I shall keep replacing the American Flags on my dad’s family plot, as perhaps you are not in a position to supply the flags for your family, and so you need to take from others.

Never apologize or explain

Over the years I have known quite a few men, especially those older than I, perhaps born in the late ‘30s or early ‘40s, who early-on adopted a slogan of self-worth for themselves of “Never Apologize, Never Explain.” 

How to make saving the planet fun

Dear EarthTalk: What are some ways people are using games to help reduce their carbon footprints?

Leah McNeil

Colchester, Conn.

 

Environmental advocates and organizations are increasingly employing gamification — defined by Merriam-Webster as “the process of adding games or game-like elements to something … so as to encourage participation” — to get people to learn about environmental problems and take action to reduce their carbon footprints and overall impact.

Was America’s birthday spoiled by its president?

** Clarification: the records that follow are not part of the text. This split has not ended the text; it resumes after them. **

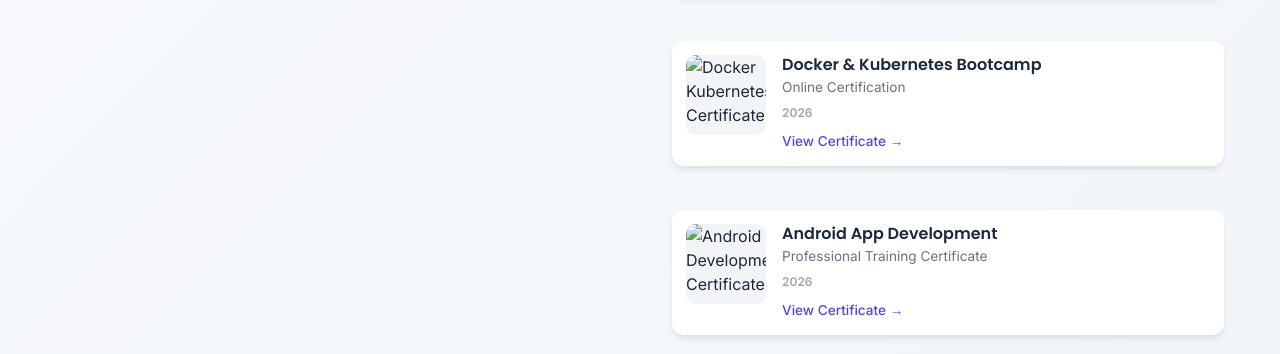
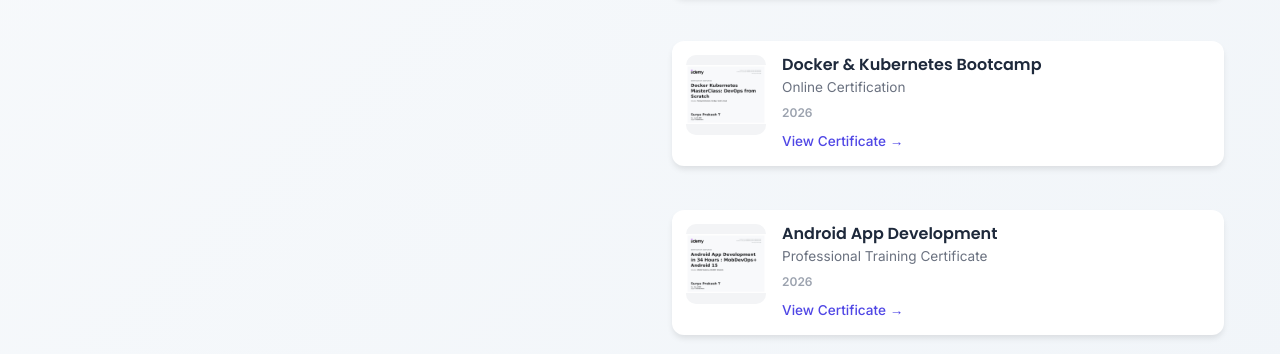
Before and after one commit to suryahicet2023/suryaprakash-portfolio-, a website built with Vite: page index.html in a window 1280 px wide. Shown: the part 4531-4885 px from the top of the page. Built offline with nearby package versions, Linux system fonts and the light colour scheme; files whose address does not match are found by name.

Commit message:
update certificate error

```diff
--- a/index.html
+++ b/index.html
@@ -624,7 +624,7 @@
 
                 <div class="certification-item">
                     <div class="cert-image">
-                        <img src="assets/certificates/docker.png" alt="Docker Kubernetes Certificate">
+                        <img src="DevOps Kubernetes Certificate.jpg" alt="Docker Kubernetes Certificate">
                     </div>
 
                     <div class="cert-content">
@@ -642,7 +642,7 @@
 
                 <div class="certification-item">
                     <div class="cert-image">
-                        <img src="assets/certificates/android.png" alt="Android Development Certificate">
+                        <img src="Android Certificate.jpg" alt="Android Development Certificate">
                     </div>
 
                     <div class="cert-content">
```
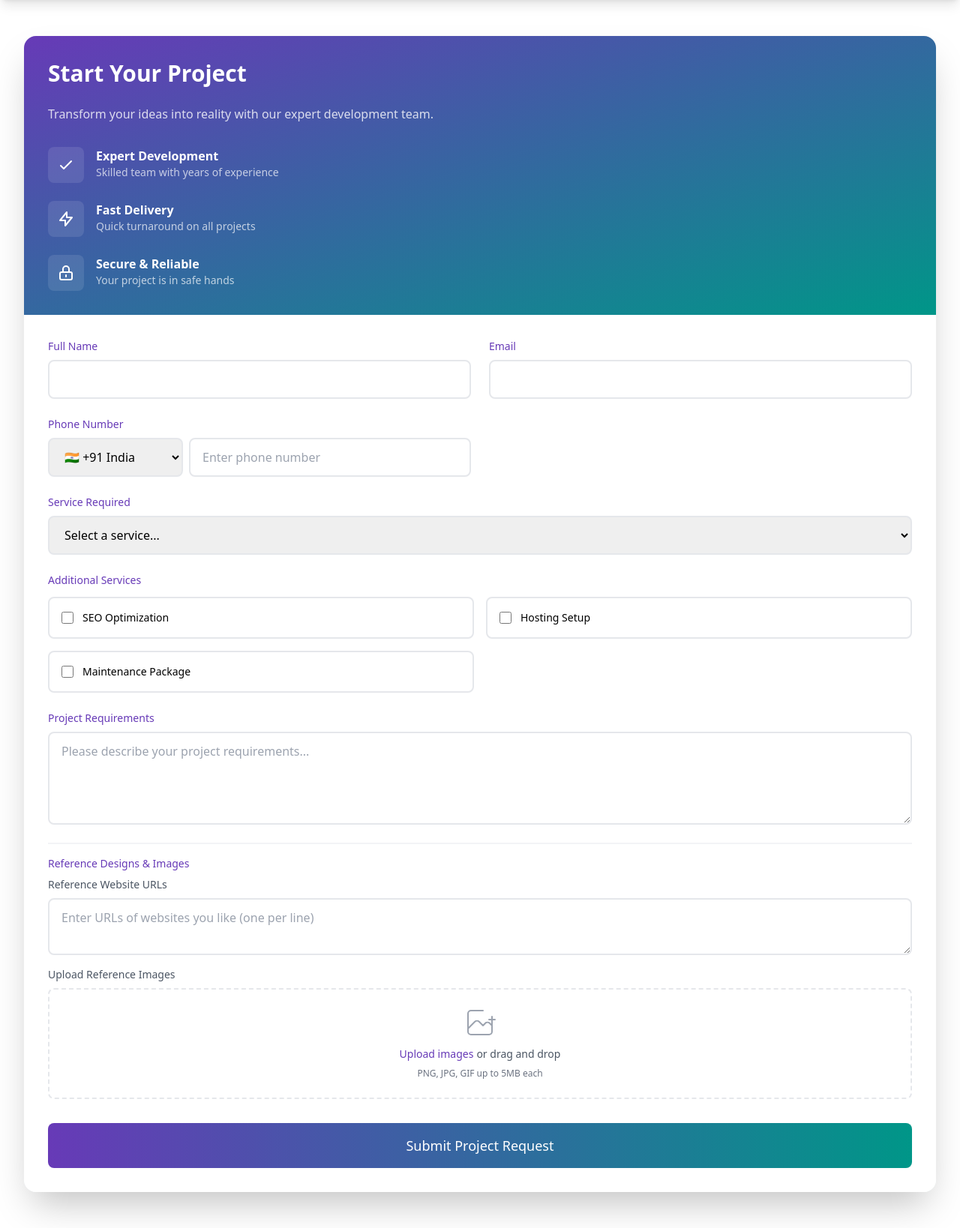
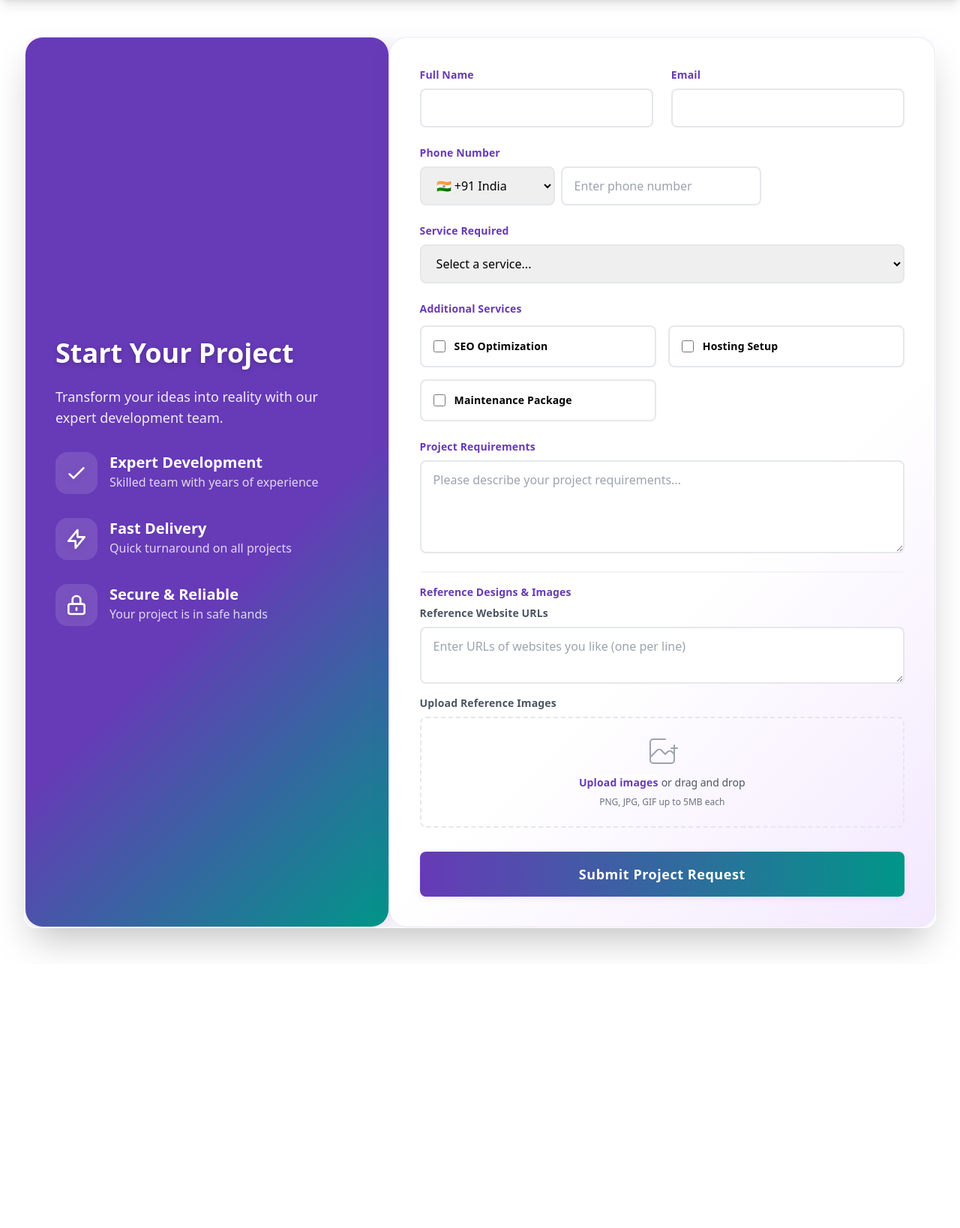
Before and after one commit to Codematesltd/codemate, a Flask app: page /order in a window 1280 px wide. Shown: the part 64-1702 px from the top of the page at 75% size. After the commit the page ends 1336 px from the top, so only its background shows below. Run offline with Flask 3, Linux system fonts and the light colour scheme; parts of the project's set-up code (start-up, migrations or seed data) failed here and were passed over; some libraries are stand-ins or nearby versions.

Commit message:
visual enchance

```diff
--- a/templates/order.html
+++ b/templates/order.html
@@ -69,6 +69,62 @@
                 font-size: 1.1rem !important;
             }
         }
+        .glass {
+            background: rgba(255,255,255,0.7);
+            box-shadow: 0 8px 32px 0 rgba(31, 38, 135, 0.18);
+            backdrop-filter: blur(8px);
+            border-radius: 1.5rem;
+            border: 1px solid rgba(255,255,255,0.18);
+        }
+        .form-section {
+            background: linear-gradient(135deg, #fff 60%, #f3e8ff 100%);
+            box-shadow: 0 4px 24px 0 rgba(103,58,183,0.10);
+            border-radius: 1.5rem;
+            border: 1px solid #ede7f6;
+        }
+        .form-section input:focus, .form-section textarea:focus, .form-section select:focus {
+            border-color: #673AB7 !important;
+            box-shadow: 0 0 0 2px #673AB722;
+        }
+        .form-section input, .form-section textarea, .form-section select {
+            transition: border 0.2s, box-shadow 0.2s;
+        }
+        .form-section label {
+            font-weight: 600;
+            letter-spacing: 0.01em;
+        }
+        .form-section button[type="submit"] {
+            background: linear-gradient(90deg, #673AB7 0%, #009688 100%);
+            box-shadow: 0 2px 8px 0 #673ab71a;
+            font-weight: 700;
+            letter-spacing: 0.03em;
+            transition: transform 0.1s, box-shadow 0.2s;
+        }
+        .form-section button[type="submit"]:hover {
+            transform: translateY(-2px) scale(1.03);
+            box-shadow: 0 6px 24px 0 #673ab733;
+        }
+        .info-section {
+            background: linear-gradient(135deg, #673AB7 60%, #009688 100%);
+            color: #fff;
+            box-shadow: 0 4px 24px 0 rgba(103,58,183,0.18);
+            border-radius: 1.5rem;
+            border: 1px solid #ede7f6;
+        }
+        .info-section h2 {
+            text-shadow: 0 2px 8px #0002;
+        }
+        .info-section .icon-bg {
+            background: rgba(255,255,255,0.12);
+            border-radius: 1rem;
+            padding: 0.75rem;
+            display: flex;
+            align-items: center;
+            justify-content: center;
+        }
+        .info-section svg {
+            filter: drop-shadow(0 2px 6px #0002);
+        }
     </style>
 </head>
 <body class="bg-neutral">
@@ -83,52 +139,51 @@
     </nav>
 
     <div class="max-w-7xl mx-auto py-12 px-2 sm:px-2 lg:px-8">
-        <div class="bg-gradient-to-br from-primary/5 to-secondary/5 shadow-2xl rounded-2xl overflow-hidden">
-            <div class="grid grid-cols-1 gap-0">
+        <div class="glass shadow-2xl rounded-2xl overflow-hidden">
+            <div class="grid lg:grid-cols-5 gap-0">
                 <!-- Left Section - Info -->
-                <div class="lg:col-span-2 bg-gradient-to-br from-primary to-secondary p-8 text-white">
-                    <h2 class="text-3xl font-bold mb-6">Start Your Project</h2>
-                    <p class="mb-8 text-white/80">Transform your ideas into reality with our expert development team.</p>
-
-                    <div class="space-y-6">
+                <div class="info-section lg:col-span-2 p-10 flex flex-col justify-center">
+                    <h2 class="text-4xl font-extrabold mb-6 drop-shadow">Start Your Project</h2>
+                    <p class="mb-8 text-white/90 text-lg">Transform your ideas into reality with our expert development team.</p>
+                    <div class="space-y-8">
                         <div class="flex items-start space-x-4">
-                            <div class="p-3 bg-white/10 rounded-lg">
-                                <svg class="w-6 h-6" fill="none" stroke="currentColor" viewBox="0 0 24 24">
+                            <div class="icon-bg">
+                                <svg class="w-8 h-8" fill="none" stroke="currentColor" viewBox="0 0 24 24">
                                     <path stroke-linecap="round" stroke-linejoin="round" stroke-width="2" d="M5 13l4 4L19 7"/>
                                 </svg>
                             </div>
                             <div>
-                                <h3 class="font-semibold">Expert Development</h3>
-                                <p class="text-sm text-white/70">Skilled team with years of experience</p>
+                                <h3 class="font-semibold text-xl">Expert Development</h3>
+                                <p class="text-white/80 text-base">Skilled team with years of experience</p>
                             </div>
                         </div>
                         <div class="flex items-start space-x-4">
-                            <div class="p-3 bg-white/10 rounded-lg">
-                                <svg class="w-6 h-6" fill="none" stroke="currentColor" viewBox="0 0 24 24">
+                            <div class="icon-bg">
+                                <svg class="w-8 h-8" fill="none" stroke="currentColor" viewBox="0 0 24 24">
                                     <path stroke-linecap="round" stroke-linejoin="round" stroke-width="2" d="M13 10V3L4 14h7v7l9-11h-7z"/>
                                 </svg>
                             </div>
                             <div>
-                                <h3 class="font-semibold">Fast Delivery</h3>
-                                <p class="text-sm text-white/70">Quick turnaround on all projects</p>
+                                <h3 class="font-semibold text-xl">Fast Delivery</h3>
+                                <p class="text-white/80 text-base">Quick turnaround on all projects</p>
                             </div>
                         </div>
                         <div class="flex items-start space-x-4">
-                            <div class="p-3 bg-white/10 rounded-lg">
-                                <svg class="w-6 h-6" fill="none" stroke="currentColor" viewBox="0 0 24 24">
+                            <div class="icon-bg">
+                                <svg class="w-8 h-8" fill="none" stroke="currentColor" viewBox="0 0 24 24">
                                     <path stroke-linecap="round" stroke-linejoin="round" stroke-width="2" d="M12 15v2m-6 4h12a2 2 0 002-2v-6a2 2 0 00-2-2H6a2 2 0 00-2 2v6a2 2 0 002 2zm10-10V7a4 4 0 00-8 0v4h8z"/>
                                 </svg>
                             </div>
                             <div>
-                                <h3 class="font-semibold">Secure & Reliable</h3>
-                                <p class="text-sm text-white/70">Your project is in safe hands</p>
+                                <h3 class="font-semibold text-xl">Secure & Reliable</h3>
+                                <p class="text-white/80 text-base">Your project is in safe hands</p>
                             </div>
                         </div>
                     </div>
                 </div>
 
                 <!-- Right Section - Form -->
-                <div class="lg:col-span-3 p-8 bg-white">
+                <div class="form-section lg:col-span-3 p-10 bg-white">
                     <form action="{{ url_for('order') }}" method="POST" enctype="multipart/form-data" class="space-y-6">
                         <div class="grid md:grid-cols-2 gap-6">
                             <div class="space-y-2">
```
Also changed, not shown: templates/admin_dashboard.html (+16 -1 lines), templates/client_dashboard.html (+22 -1 lines), templates/thank_you.html (+11 -1 lines).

We recently joined together to celebrate the birth of our nation — as good a time as any to look at the way we treat one another as fellow Americans. While all of us could probably do with a quick refresher course on lessons of citizenship and civility, none needs it more desperately than our president, Donald J. Trump.

Just last week, Trump reignited the all-too-justified fears about his irresponsible use of Twitter — and his childish responses to those who second guess his authority, or his wisdom.

A big lie in a small newspaper launched McCarthyism

On Feb. 10, 1950, a West Virginia daily newspaper innocently printed what may have been the biggest lie up to that time in modern American history. This big lie in that small paper endures because it taught the politically ambitious that a big lie or two could take you far, like the more recent big lie about the birthplace of a president that paved the teller’s way to his own presidency.